But, are you doing the most you can to improve your own performance?
Athletic trainers face challenges unlike any other health care professional, from daily patient scheduling to administration duties, from public perception to clinical expectations, from work to life balance. In this section you'll find resources, publications, and research-as well as advice and interviews from industry leaders, to help you remain at the top of your game, so you can keep your athletes at the top of theirs.
Despite rules designed to ensure proper medical care for student athletes by limiting the influence of coaches on the hiring and firing of sports medicine personnel, medical independence remains a concern. Murphy Grant, Senior Associate Athletic Director and Athletics Health Care Administrator at Wake Forest University, and Executive Chair of the Intercollegiate Council for Sports Medicine (ICSM), discusses the evolution of the medical model and its role in helping ATs maintain medical independence.
If you were looking to designate a “Dean of Athletic Trainers,” Rod Walters would definitely fit the bill. Dr. Walters’ long career in athletic training began when he was a high school sophomore and his career included stops at Lenoir-Rhyne College, Appalachian State, and the University of South Carolina, where he was elevated to the position of Assistant Athletic Director for Sports Medicine.
Not every high school in the U.S. has a single athletic trainer. Two ATs at a high school is rare. So imagine how remarkable it is for Sheila Gordon, the head trainer at White Knoll High School in Lexington, S.C., to lead a squad of five ATs serving the school's 36 sports teams.

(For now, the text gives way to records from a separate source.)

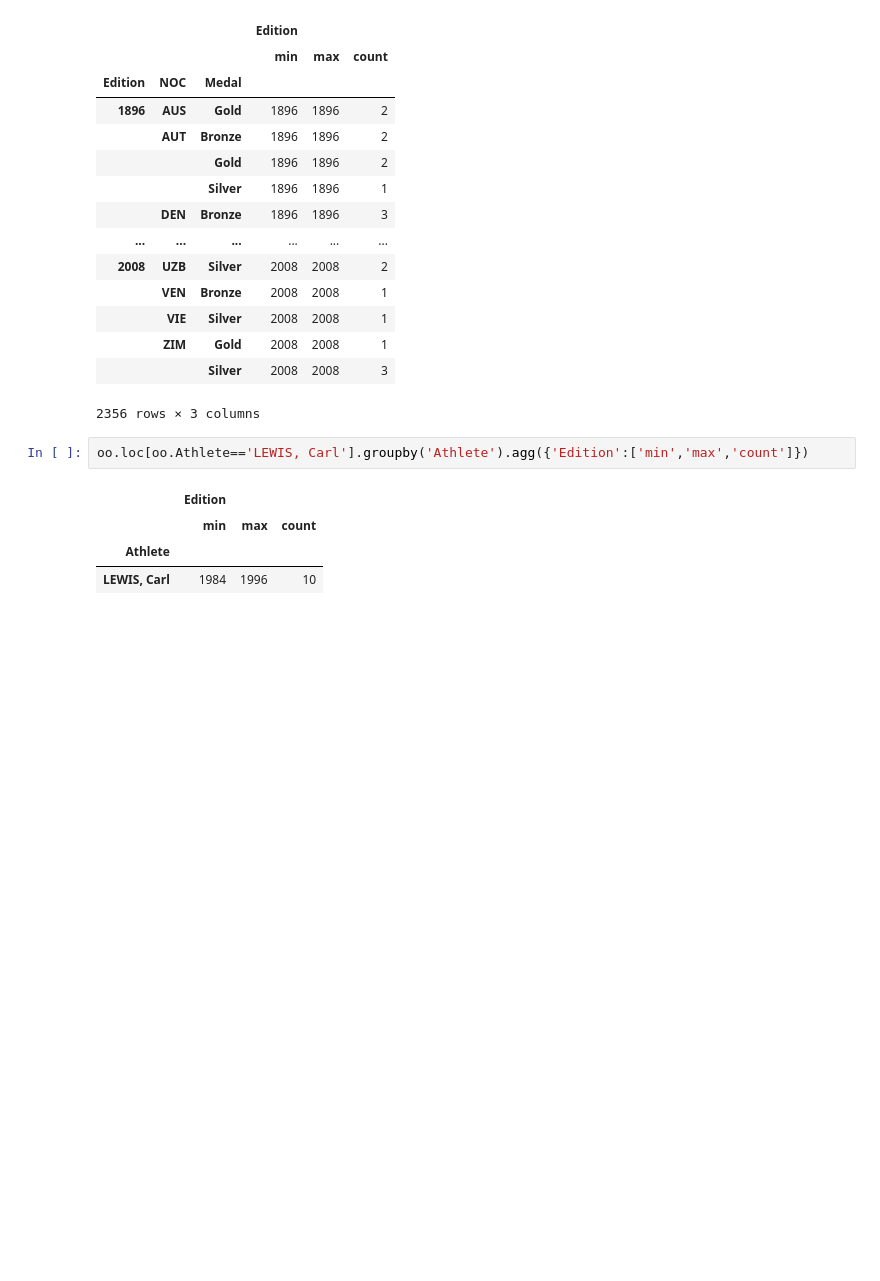
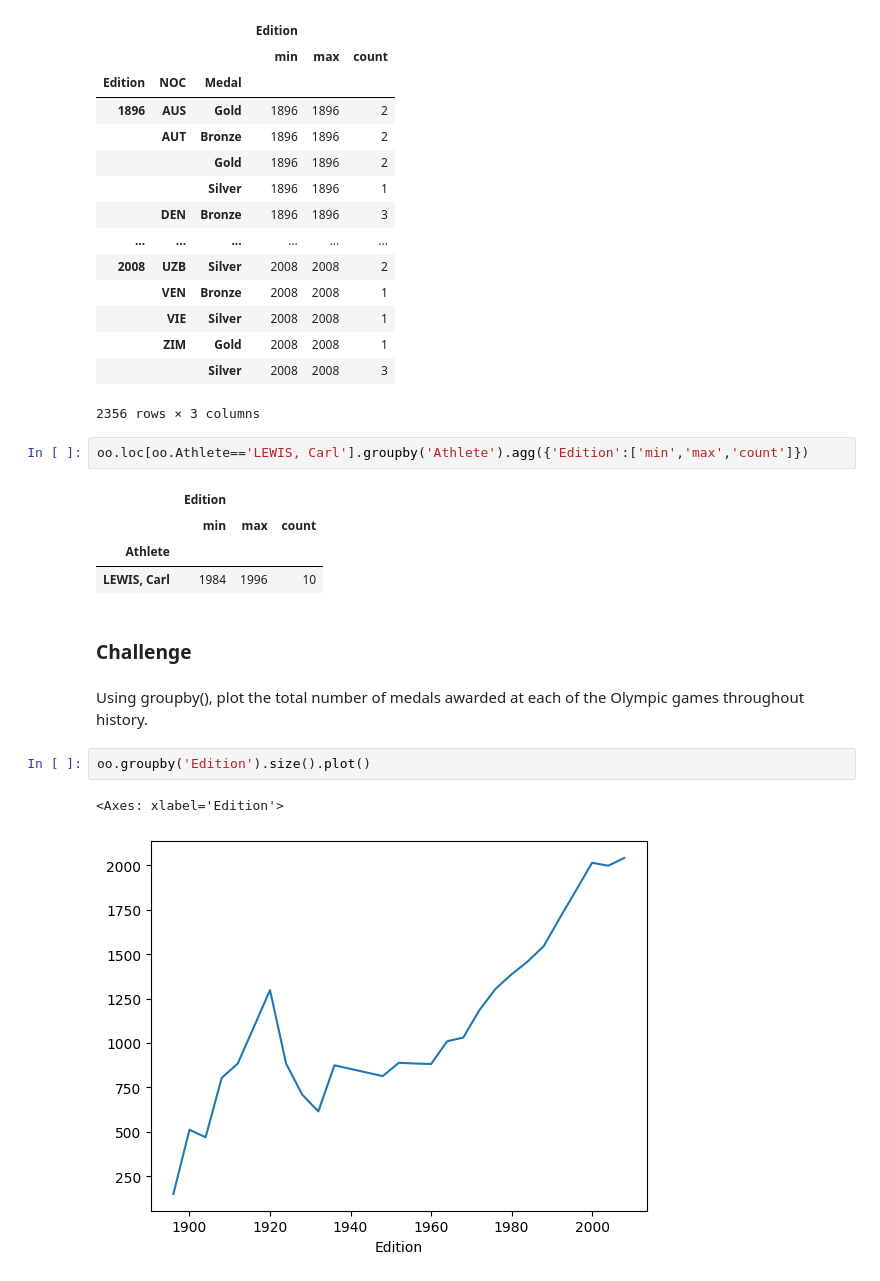
Before and after one commit to dbasdanis/python_practice, a Jupyter notebook: pandas/pandas_doc.ipynb, the cells around one changed output. Drawn from its saved outputs; the diff is of its cells as text; blank space fills up the shorter version.

Commit message:
feat: add groupby challenge

```diff
--- a/pandas/pandas_doc.ipynb
+++ b/pandas/pandas_doc.ipynb
@@ -1005,3 +1005,12 @@ oo.loc[oo.Athlete=='LEWIS, Carl'].groupby('Athlete').agg({'Edition':['min','max'
 |  | min | max | count |
 | Athlete |  |  |  |
 | LEWIS, Carl | 1984 | 1996 | 10 |
+# %% [markdown]
+### Challenge
+# %% [markdown]
+Using groupby(), plot the total number of medals awarded at each of the Olympic games throughout history.
+# %%
+oo.groupby('Edition').size().plot()
+# %% [output]
+<Axes: xlabel='Edition'>
+[figure, added]
```
Also changed, not shown: parts of 2 cells of this notebook.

Murphy Grant's passion for athletic training goes beyond the day-to-day of preparation, treatment, and rehabilitation of student athletes as Head Football Trainer and Associate Athletic Director of Sports Medicine at the University of Kansas.
Balancing a personal life with a career as an athletic trainer (AT) at the Division I school isn't easy, but Scott Oliaro, head athletic trainer and associate director of sports medicine at the University of North Carolina (UNC), has found a way—but it's not always easy!
The atypical work schedule of an athletic trainer (AT) at the secondary school or collegiate level can present many opportunities that traditional 9-to-5ers don't have.